In a response to yesterday’s post about the economics for standing new stallions in Kentucky, breeder Garrett Redmond questioned the bias against “turf” sires that many have observed and that prevents most stud farms from seriously considering such stallions as major sire prospects. He mentioned a short but elite list of premium international stallions who raced on nothing but turf and yet became immensely successful sires and important influences on the breed. What giveth, you might say?

In my immediate response to his query, I noted that the influence of the commercial marketplace has come to be the standard against which stallions are measured. And those Redmond mentioned were, to a critter, either imported before the commercial marketplace became extremely important in the late 1970s and early 1980s or else were made horses before coming over (Sharpen Up, Lyphard, Riverman, etc.).

Upon further reflection, the lone exception in the list Redmond posed was beautiful Blushing Groom, an utterly first-class international juvenile who won the French 2,000 Guineas and was third in the English Derby at 3. One could also make a case that he slid in under the catcher’s mitt just before the commercial marketplace went sour on turf racers.

And it seems to me that a sizable part of the disregard given to turf racers as sires lies in the fact that most of them really show their best form at 10 furlongs and beyond. They are classic horses. They tend to sire classic horses, and who the heck wants to wait, to cultivate, to nurture, to develop, and to dream about the classics?

There are, thankfully, a handful of breeders with the bankrolls to allow them to breed as if this were the sport of kings. Aside from those with an HRH, HRM, or similar title attached to their names (indicating that, yes Bessie, these really are the kings and queens of sport), the breeders with an inclination to try their hands at this most difficult and demanding portion of the fascinating world of horse breeding include names such as Phipps and Farish.

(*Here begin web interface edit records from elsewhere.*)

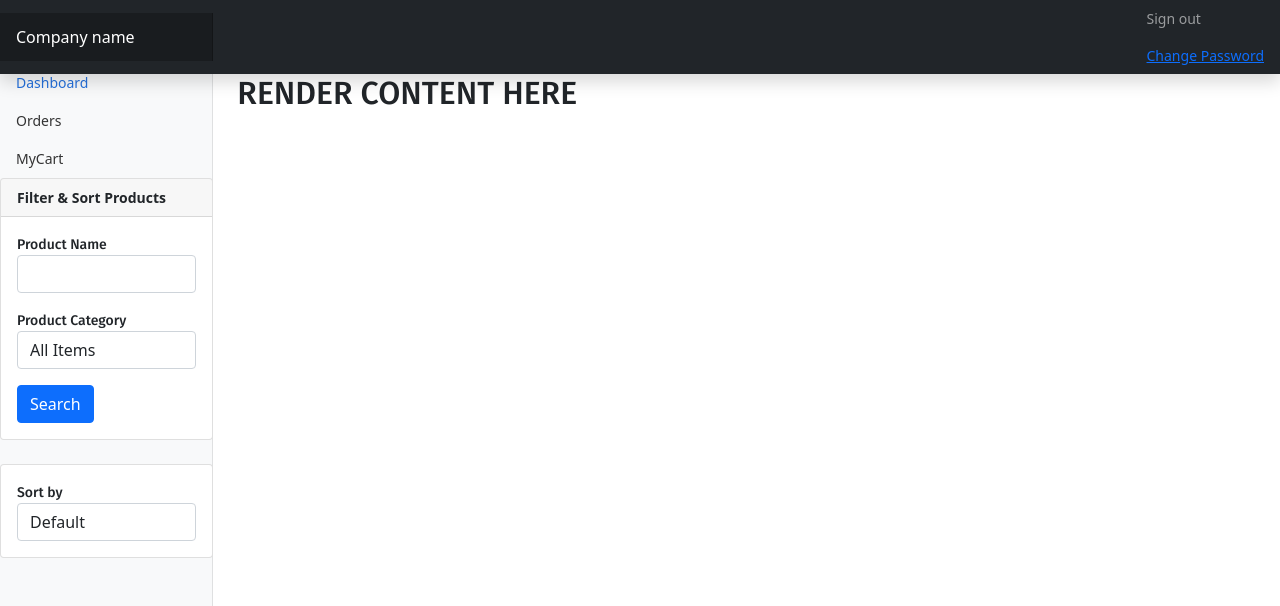
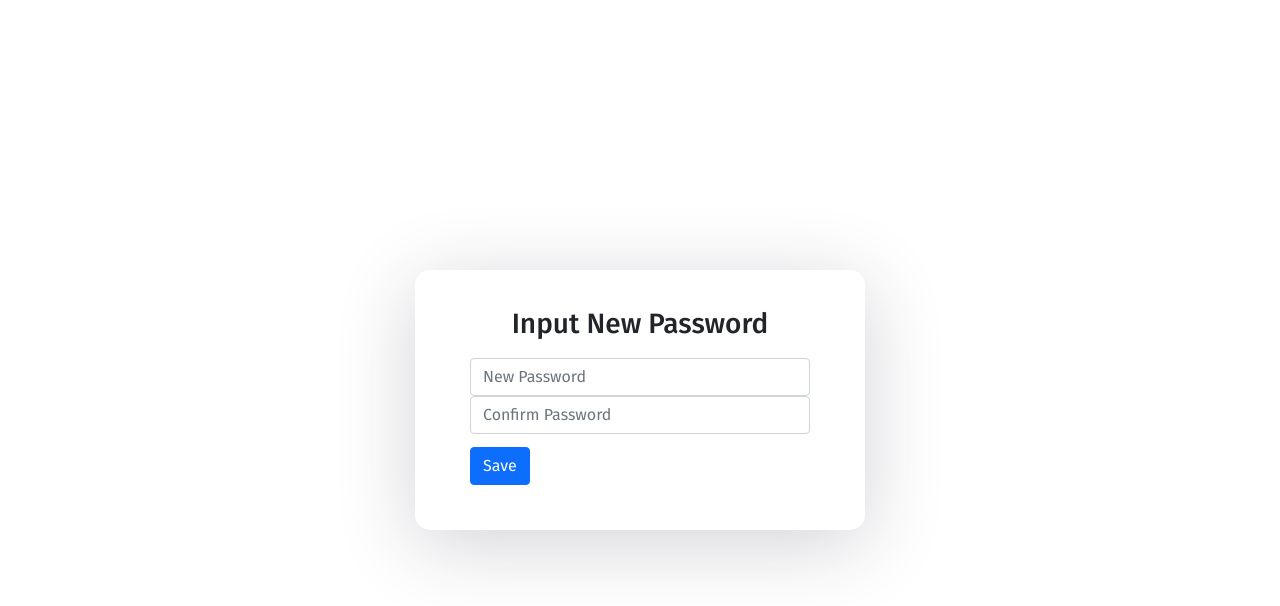
Before and after one commit to lianeddy/PWD-Warehouse-3-JCWM01, a React (Create React App) app: page /forgot-password-update in a window 1280 px wide. Shown: the top 606 px of the page. Built offline with nearby package versions, Linux system fonts and the light colour scheme.

Commit message:
Reset Password send email done,  password baru belum masuk ke mySQL karena id_user null

```diff
--- a/helpers/nodemailer.js
+++ b/helpers/nodemailer.js
@@ -3,8 +3,8 @@ const nodemailer = require("nodemailer");
 const transporter = nodemailer.createTransport({
   service: "gmail",
   auth: {
-    user: "armerray@gmail.com",
-    pass: "bwmxlvxduyupgoms",
+    user: "4dminPWDHshop@gmail.com",
+    pass: "eslzlijncyvzanbf",
   },
   tls: {
     rejectUnauthorized: false,
--- a/routers/userRouters.js
+++ b/routers/userRouters.js
@@ -8,6 +8,7 @@ routers.post("/login", userControllers.getData);
 routers.post("/register", userControllers.addData);
 routers.patch("/verified", auth, userControllers.verification);
 routers.patch("/change-password", userControllers.changePassword);
-// routers.patch("/forgot-password", userControllers.forgotPassword);
+routers.post("/forgot-password", userControllers.forgotPassword);
+routers.patch("/forgot-password-update", userControllers.forgotPasswordUpdate);
 
 module.exports = routers;
--- a/src/App.js
+++ b/src/App.js
@@ -9,6 +9,7 @@ import register from "./jsx/pages/register";
 import verification from "./jsx/pages/verification";
 import ChangePassword from "./jsx/pages/change.password";
 import ForgotPassword from "./jsx/pages/forgot.password";
+import ForgotPasswordUpdate from "./jsx/pages/forgot.password.update";
 
 function App() {
   return (
@@ -22,6 +23,10 @@ function App() {
               <Route path="/login" component={Login} />
               <Route path="/change-password" component={ChangePassword} />
               <Route path="/forgot-password" component={ForgotPassword} />
+              <Route
+                path="/forgot-password-update"
+                component={ForgotPasswordUpdate}
+              />
               <Route path="/" component={Landing} />
             </Switch>
           </div>
--- a/src/jsx/pages/forgot.password.js
+++ b/src/jsx/pages/forgot.password.js
@@ -6,7 +6,7 @@ import "./auth.css";
 import { Redirect } from "react-router-dom";
 import Swal from "sweetalert2";
 
-class ResetPassword extends React.Component {
+class ForgotPassword extends React.Component {
   constructor(props) {
     super(props);
     this.state = {
@@ -16,7 +16,7 @@ class ResetPassword extends React.Component {
     };
   }
 
-  submitBtn = () => {
+  submitEmail = () => {
     let email = this.email.value;
     this.setState({ disableBtn: true });
 
@@ -25,24 +25,30 @@ class ResetPassword extends React.Component {
     } else {
       Axios.post(`${URL_API}/users/forgot-password/`, {
         email,
+        id_user: this.props.id_user,
       })
         .then((res) => {
           console.log(res.data.message);
-          Swal.fire("Reset Password success, please check your email");
+          Swal.fire({
+            title: "Password reset success!",
+            text: "check your email",
+            icon: "success",
+          });
           this.setState({
             alertShow: "block",
             redirect: true,
           });
         })
-        .catch((err) => {
-          console.log(err);
+        .catch(() => {
+          Swal.fire({ text: "Email not registered", icon: "error" });
+          console.log("Email not registered");
         });
     }
   };
 
   render() {
     if (this.state.redirect) {
-      return <Redirect to="/login" />;
+      return <Redirect to="/forgot-password-update" />;
     }
 
     return (
@@ -53,13 +59,13 @@ class ResetPassword extends React.Component {
             style={{ display: this.state.alertShow }}
             role="alert"
           >
-            Change Password success
+            Reset Password success
           </div>
 
           <h3>Reset Password</h3>
 
           <div className="form-group">
-            <label>Your Email</label>
+            <label>Type your email</label>
             <input
               type="email"
               className="form-control"
@@ -71,10 +77,9 @@ class ResetPassword extends React.Component {
           <button
             type="submit"
             className="btn btn-primary btn-block btn-auth"
-            onClick={this.submitBtn}
-            disabled={this.state.disableBtn}
+            onClick={this.submitEmail}
           >
-            Save
+            Submit
           </button>
         </div>
       </div>
@@ -82,4 +87,10 @@ class ResetPassword extends React.Component {
   }
 }
 
-export default connect(null, null)(ResetPassword);
+const mapStateToProps = (state) => {
+  return {
+    id_user: state.authReducer.id_user,
+  };
+};
+
+export default connect(mapStateToProps, null)(ForgotPassword);
--- /dev/null
+++ b/src/jsx/pages/forgot.password.update.js
@@ -0,0 +1,109 @@
+import React from "react";
+import Axios from "axios";
+import { URL_API } from "../../helper";
+import { connect } from "react-redux";
+import "./auth.css";
+import { Redirect } from "react-router-dom";
+import Swal from "sweetalert2";
+
+class ForgotPasswordUpdate extends React.Component {
+  constructor(props) {
+    super(props);
+    this.state = {
+      redirect: false,
+      alertShow: "none",
+      disableBtn: false,
+    };
+  }
+
+  submitPassword = () => {
+    let newPassword = this.newPassword.value;
+    let confirmPassword = this.confirmPassword.value;
+    this.setState({ disableBtn: true });
+
+    if ((newPassword == "", confirmPassword == "")) {
+      alert("form can't be empty");
+    } else if (newPassword !== confirmPassword) {
+      Swal.fire({
+        icon: "error",
+        text: "New password did not match!",
+      });
+    } else {
+      Axios.patch(`${URL_API}/users/forgot-password-update/`, {
+        newPassword,
+        id_user: this.props.id_user,
+      })
+        .then((res) => {
+          console.log(res.data.message);
+          Swal.fire({ icon: "success", title: "Password change success" });
+          this.setState({
+            alertShow: "block",
+            redirect: true,
+          });
+        })
+        .catch((err) => {
+          console.log(err);
+        });
+    }
+  };
+
+  render() {
+    console.log(this.props.id_user);
+
+    if (this.state.redirect) {
+      return <Redirect to="/login" />;
+    }
+
+    return (
+      <div className="intro">
+        <div className="form-inner">
+          <div
+            className="alert alert-danger"
+            style={{ display: this.state.alertShow }}
+            role="alert"
+          >
+            Change Password success
+          </div>
+
+          <h3>Input New Password</h3>
+
+          <div className="form-group">
+            <input
+              type="password"
+              className="form-control"
+              placeholder="New Password"
+              ref={(e) => (this.newPassword = e)}
+            />
+          </div>
+
+          <div className="form-group">
+            <input
+              type="password"
+              className="form-control"
+              placeholder="Confirm Password"
+              ref={(e) => (this.confirmPassword = e)}
+            />
+          </div>
+
+          <button
+            type="submit"
+            className="btn btn-primary btn-block btn-auth"
+            onClick={this.submitPassword}
+            // onClick={() => this.saveBtn(this.state)}
+            // disabled={this.state.disableBtn}
+          >
+            Save
+          </button>
+        </div>
+      </div>
+    );
+  }
+}
+
+const mapStateToProps = (state) => {
+  return {
+    id_user: state.authReducer.id_user,
+  };
+};
+
+export default connect(mapStateToProps, null)(ForgotPasswordUpdate);
```
Also changed, not shown: controllers/userControllers.js (+67 -48 lines), src/jsx/pages/forgot.password2.js (deleted).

The latter breeder, Will Farish, co-bred and raced Horse of the Year Mineshaft, an elegant and somewhat late-maturing son of AP Indy out of the splendid Mr. Prospector mare Prospectors Delite. A top-class racer, Mineshaft was shaped like a true classic horse, and his mechanical excellence indicated that he would have a reasonable chance to sire the same, if he collided with enough suitable mares of the proper type.

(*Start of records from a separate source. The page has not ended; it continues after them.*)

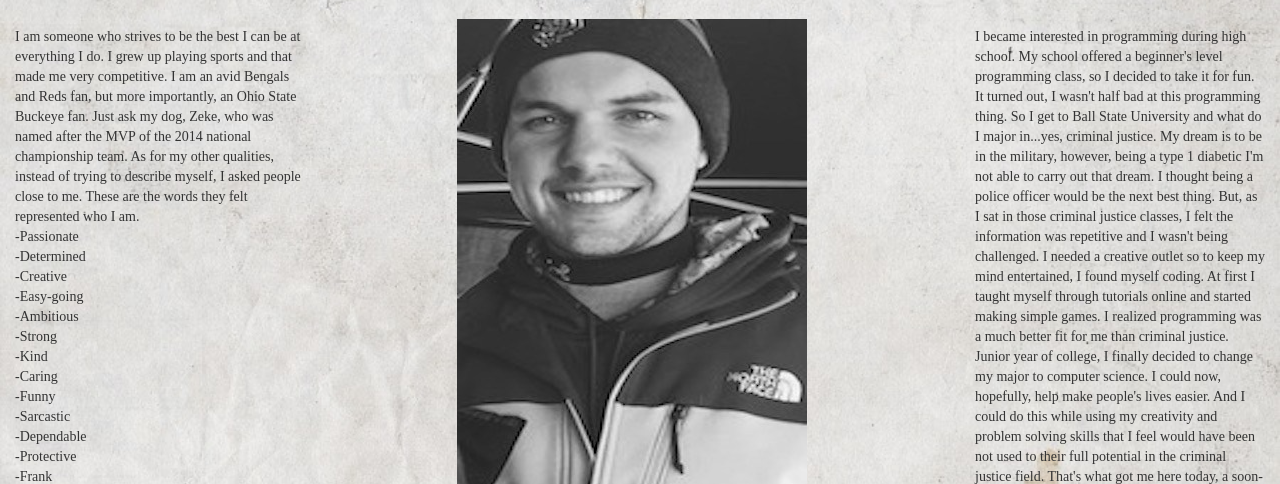
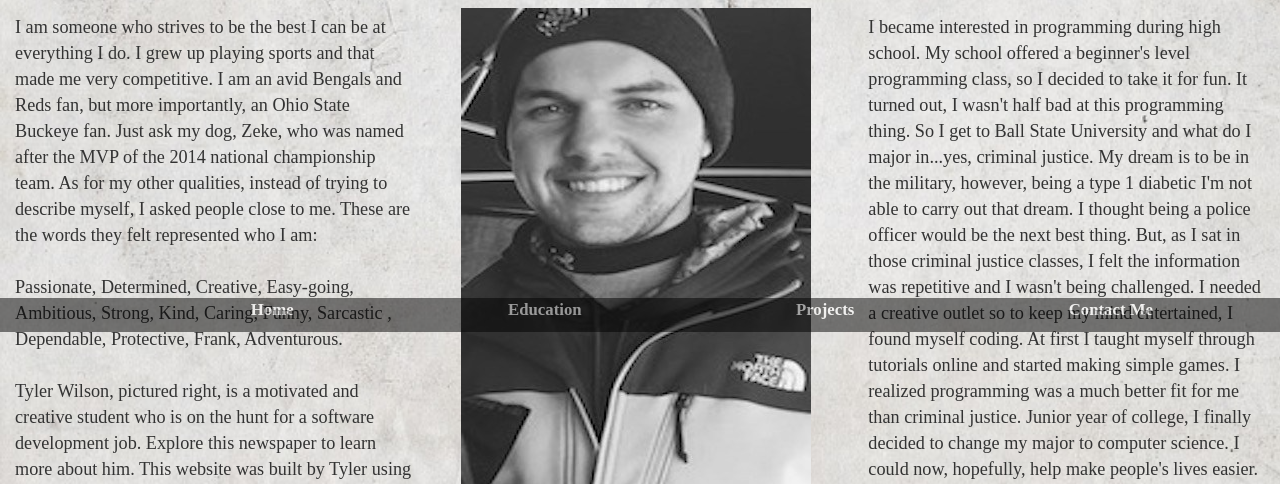
Before and after one commit to txwilson/txwilson.github.io, a plain HTML site: page index.html in a window 1280 px wide. Shown: the part 468-952 px from the top of the page. Drawn offline with nearby package versions, Linux system fonts and the light colour scheme; a web font is replaced by a local one.

Commit message:
began adding information to pages

```diff
--- a/index.css
+++ b/index.css
@@ -40,7 +40,7 @@
 
 #me{
     margin-top: 5%;
-    margin-left: 20%;
+    margin-left: 5%;
 }
 
 #name{
@@ -49,6 +49,40 @@
 }
 
 .extraText{
-    margin-top: 3%;
+    margin-top: 2%;
+    font-size: 130%;
+}
 
+#menu{
+    background-color: black;
+    opacity: 0.5;
+    position: fixed;
+    bottom: 0;
+    right: 0;
+    left: 0;
 }
+
+ul{
+    list-style-type: none;
+}
+
+li{
+    display: inline;
+    margin-left: 17%;
+}
+
+.menuItems a{
+    text-decoration: none !important;
+    color: white !important;
+    font-size: 120%;
+    font-weight: bold;
+}
+
+
+/*#picText{*/
+    /*position: absolute;*/
+    /*left: 37%;*/
+    /*bottom: -80%;*/
+    /*font-size: 120%;*/
+    /*width: 28%;*/
+/*}*/
--- a/index.html
+++ b/index.html
@@ -53,44 +53,25 @@
         </div>
 
         <div class="row">
-            <div class="col-md-3 extraText">
+            <div class="col-md-4 extraText" id="leftText">
                 I am someone who strives to be the best I can be at everything I do. I grew up playing sports and that made me very competitive.
                 I am an avid Bengals and Reds fan, but more importantly, an Ohio State Buckeye fan. Just ask my dog, Zeke, who was named after the MVP of the 2014 national championship team.
-                As for my other qualities, instead of trying to describe myself, I asked people close to me. These are the words they felt represented who I am.<br />
-
-                -Passionate<br />
-
-                -Determined<br />
-
-                -Creative<br />
-
-                -Easy-going<br />
-
-                -Ambitious<br />
-
-                -Strong<br />
-
-                -Kind<br />
-
-                -Caring<br />
-
-                -Funny<br />
-
-                -Sarcastic<br />
-
-                -Dependable<br />
-
-                -Protective<br />
-
-                -Frank<br />
-
-                -Adventurous<br />
+                As for my other qualities, instead of trying to describe myself, I asked people close to me. These are the words they felt represented who I am:<br />
+                <br/>
+                Passionate, Determined, Creative, Easy-going, Ambitious, Strong, Kind, Caring, Funny, Sarcastic
+                , Dependable, Protective, Frank, Adventurous.
+                <br />
+                <br />
+                Tyler Wilson, pictured right, is a motivated and
+                creative student who is on the hunt for a software development job. Explore
+                this newspaper to learn more about him. This website was built by Tyler using
+                Bootstap, HTML, CSS, JavaScript/JQuery.
 
             </div>
-            <div class="col-md-6">
-                <img id="me" src="html/me.jpg">
+            <div class="col-md-4">
+                <img id="me" src="images/me.jpg">
             </div>
-            <div class="col-md-3 extraText">
+            <div class="col-md-4 extraText" id="rightText">
                 I became interested in programming during high school. My school offered a beginner's level programming class, so I decided to take it for fun.
                 It turned out, I wasn't half bad at this programming thing. So I get to Ball State University and what do I major in...yes, criminal justice.
 
@@ -105,9 +86,27 @@
             </div>
         </div>
 
+        <br />
+        <br />
+        <br />
+        <br />
+
+        <div id="menu">
+            <ul>
+                <li class="menuItems" id="a"><a href="#">Home</a></li>
+                <li class="menuItems"><a href="#">Education</a></li>
+                <li class="menuItems"><a href="#">Projects</a></li>
+                <li class="menuItems"><a href="#">Contact Me</a></li>
+            </ul>
+        </div>
+
     </div>
 
 
 </body>
 
+<script src="js/index.js"></script>
+<script src="js/scramble.js"></script>
+
+
 </html>
```
Also changed, not shown: images/me.jpg (renamed from html/me.jpg).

The issue for most of these young classic sires is getting enough of the mares who are the proper type. One who is the right sort is Alabama Stakes winner Pretty Discreet, the dam of Discreetly Mine, winner of the G2 Risen Star Stakes at Fair Grounds on Saturday. The progressive colt had finished second in the Futurity and the Champagne at Belmont last fall when he was getting his wheels rolling and is a long-striding colt who looks a legitimate classic prospect.

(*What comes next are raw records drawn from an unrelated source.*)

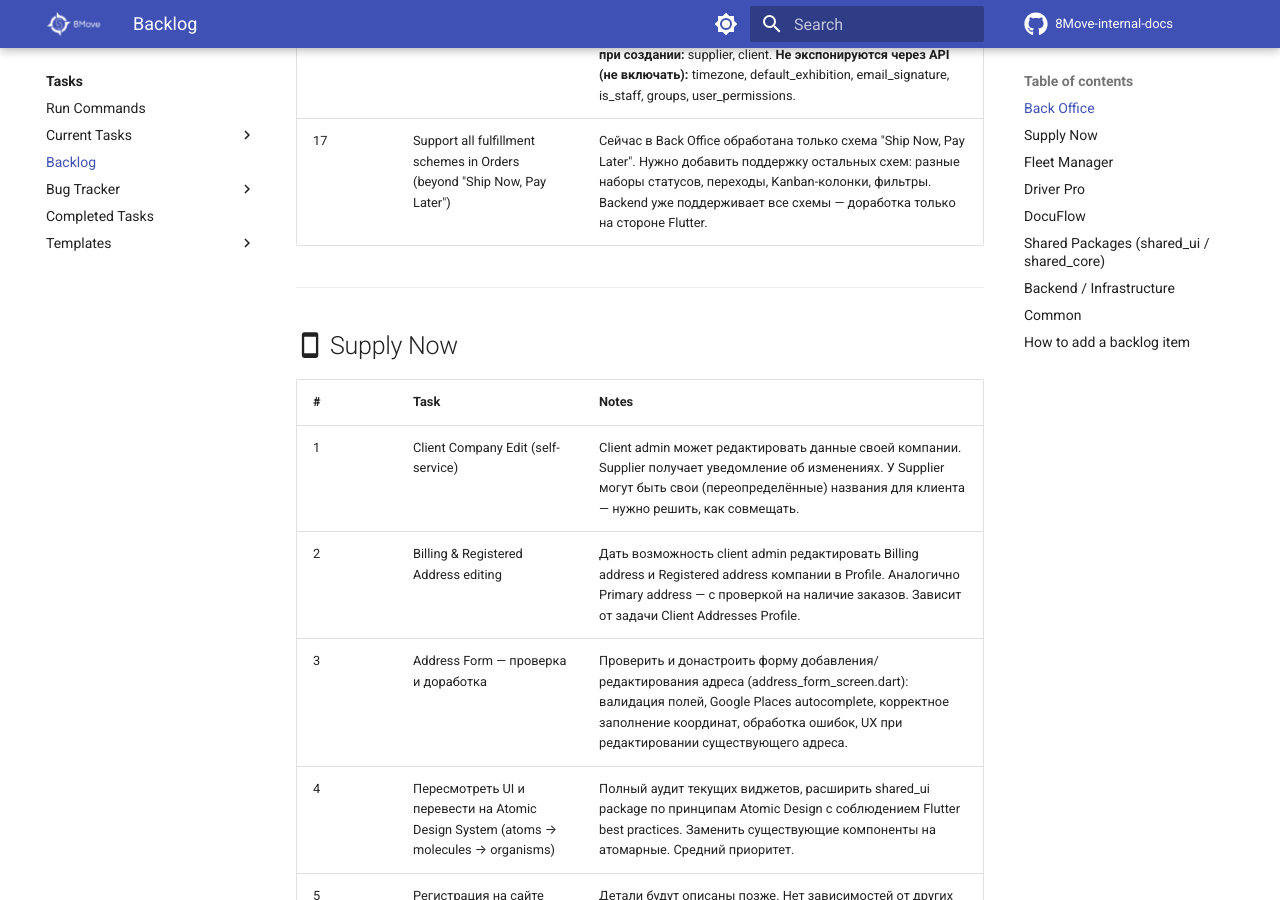
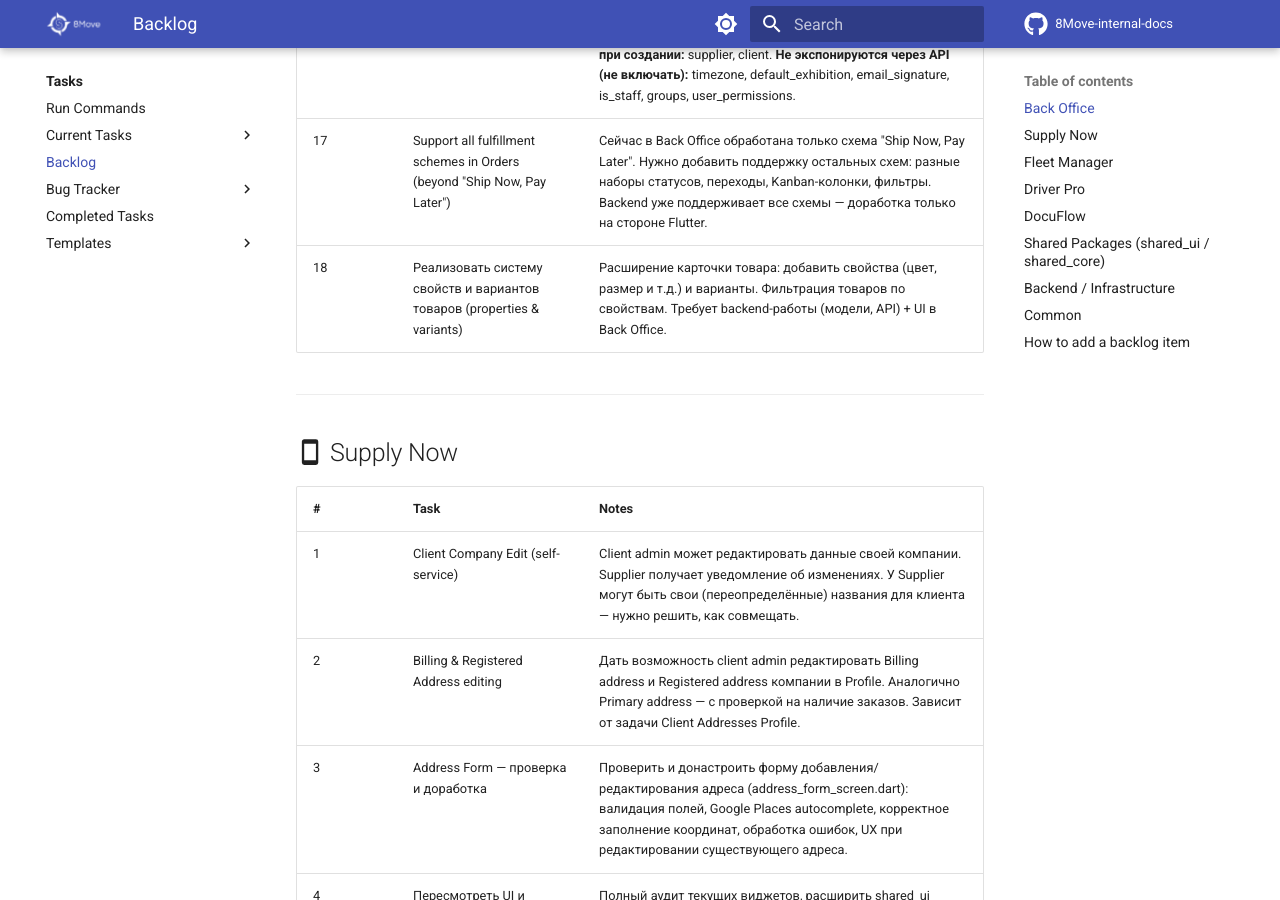
Before and after one commit to MaxShytov/8Move-internal-docs, an MkDocs documentation site: the page built from docs/tasks/backlog.md, in a window 1280 px wide and 900 px high, scrolled down 2808 px. Built offline with MkDocs 1.6.1 and Material for MkDocs 9.7.7, drawn with Linux system fonts in a browser that asks for light colours; comment, search, counter and statistics services are not loaded; part of the change alters nothing that is shown; some of the changed text lies outside the part shown.

Commit message:
backlog: add product properties & variants to Back Office
Co-Authored-By: Claude Opus 4.6 <noreply@anthropic.com>

```diff
--- a/docs/tasks/backlog.md
+++ b/docs/tasks/backlog.md
@@ -2,7 +2,7 @@
 
 Ideas and planned tasks that are not yet in active development. When a task moves to active work, create a task card in [Current Tasks](current/index.md) and remove it from here.
 
-!!! info "Last updated: 2026-02-23"
+!!! info "Last updated: 2026-02-24"
 
 
 ---
@@ -28,6 +28,7 @@ Ideas and planned tasks that are not yet in active development. When a task move
 | 15 | Multilingual data audit: определить какие поля поставщик должен вводить на нескольких языках | Провести анализ моделей — какие данные должны поддерживать мультиязычный ввод (Supplier.description, Product.name, и т.д.). Результат — список полей + подход к реализации (django-modeltranslation, JSON field, отдельные таблицы). См. Backend #12 для реализации на бэкенде. |
 | 16 | Аудит и доработка экрана Profile: проанализировать текущий экран, добавить недостающие поля, полноценное редактирование | Только фронтенд — работать с полями, уже доступными в API. **Основные поля:** `id` (int, PK), `email` (string?, уникальный), `username` (string?, уникальный), `first_name` (string?), `last_name` (string?), `phone` (string?, уникальный), `avatar` (string?, URL S3), `description` (string?, max 256), `is_active` (bool), `is_superuser` (bool), `date_joined` (datetime), `current_client` (int?, FK), `preferred_language` (string, default 'en'). **Вложенный объект driver_profile:** `id` (int), `supplier_id` (int), `supplier_name` (string), `driver_license_number` (string?), `is_active` (bool). **Write-only при создании:** supplier, client. **Не экспонируются через API (не включать):** timezone, default_exhibition, email_signature, is_staff, groups, user_permissions. |
 | 17 | Support all fulfillment schemes in Orders (beyond "Ship Now, Pay Later") | Сейчас в Back Office обработана только схема "Ship Now, Pay Later". Нужно добавить поддержку остальных схем: разные наборы статусов, переходы, Kanban-колонки, фильтры. Backend уже поддерживает все схемы — доработка только на стороне Flutter. |
+| 18 | Реализовать систему свойств и вариантов товаров (properties & variants) | Расширение карточки товара: добавить свойства (цвет, размер и т.д.) и варианты. Фильтрация товаров по свойствам. Требует backend-работы (модели, API) + UI в Back Office. |
 
 ---
 
```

Pretty Discreet is also the dam of G1 winner Discreet Cat (by Forestry), now a promising young sire for Darley, and she is by the important sire Private Account, who was bred and raced by Ogden Phipps.